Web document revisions
<<<<
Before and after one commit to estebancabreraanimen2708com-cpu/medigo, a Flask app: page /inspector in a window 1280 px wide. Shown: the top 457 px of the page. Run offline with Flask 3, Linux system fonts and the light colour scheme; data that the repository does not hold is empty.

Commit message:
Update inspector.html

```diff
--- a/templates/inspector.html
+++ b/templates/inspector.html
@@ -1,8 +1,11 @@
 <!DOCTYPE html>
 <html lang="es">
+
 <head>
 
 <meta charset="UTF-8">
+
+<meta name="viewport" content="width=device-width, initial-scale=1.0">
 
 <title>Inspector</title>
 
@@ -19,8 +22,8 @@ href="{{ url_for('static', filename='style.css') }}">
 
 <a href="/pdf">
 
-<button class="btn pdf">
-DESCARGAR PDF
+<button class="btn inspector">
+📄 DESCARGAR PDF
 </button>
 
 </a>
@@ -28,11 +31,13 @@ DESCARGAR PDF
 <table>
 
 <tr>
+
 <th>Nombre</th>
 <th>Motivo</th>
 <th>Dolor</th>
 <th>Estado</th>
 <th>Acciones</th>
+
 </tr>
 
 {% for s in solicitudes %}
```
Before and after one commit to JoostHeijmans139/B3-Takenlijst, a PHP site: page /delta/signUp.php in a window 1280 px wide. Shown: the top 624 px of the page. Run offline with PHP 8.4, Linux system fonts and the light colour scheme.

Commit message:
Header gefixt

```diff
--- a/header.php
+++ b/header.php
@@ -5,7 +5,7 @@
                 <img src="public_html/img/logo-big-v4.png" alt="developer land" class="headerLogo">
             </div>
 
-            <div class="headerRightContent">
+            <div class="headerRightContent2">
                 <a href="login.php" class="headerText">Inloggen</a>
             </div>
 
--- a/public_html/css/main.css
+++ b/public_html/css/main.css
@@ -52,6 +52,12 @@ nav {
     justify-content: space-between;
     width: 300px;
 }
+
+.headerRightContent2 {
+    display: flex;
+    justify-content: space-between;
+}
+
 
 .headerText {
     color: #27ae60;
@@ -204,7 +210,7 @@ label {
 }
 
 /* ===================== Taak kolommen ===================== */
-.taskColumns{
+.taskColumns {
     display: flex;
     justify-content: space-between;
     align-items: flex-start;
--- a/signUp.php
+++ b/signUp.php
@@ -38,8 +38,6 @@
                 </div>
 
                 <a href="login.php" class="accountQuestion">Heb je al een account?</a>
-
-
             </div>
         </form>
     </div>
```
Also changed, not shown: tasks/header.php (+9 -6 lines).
>>>>
**What you are asked to do**:
Work out, please, how many lines above contain "href"; answer only with the number.

**Answer space**:
4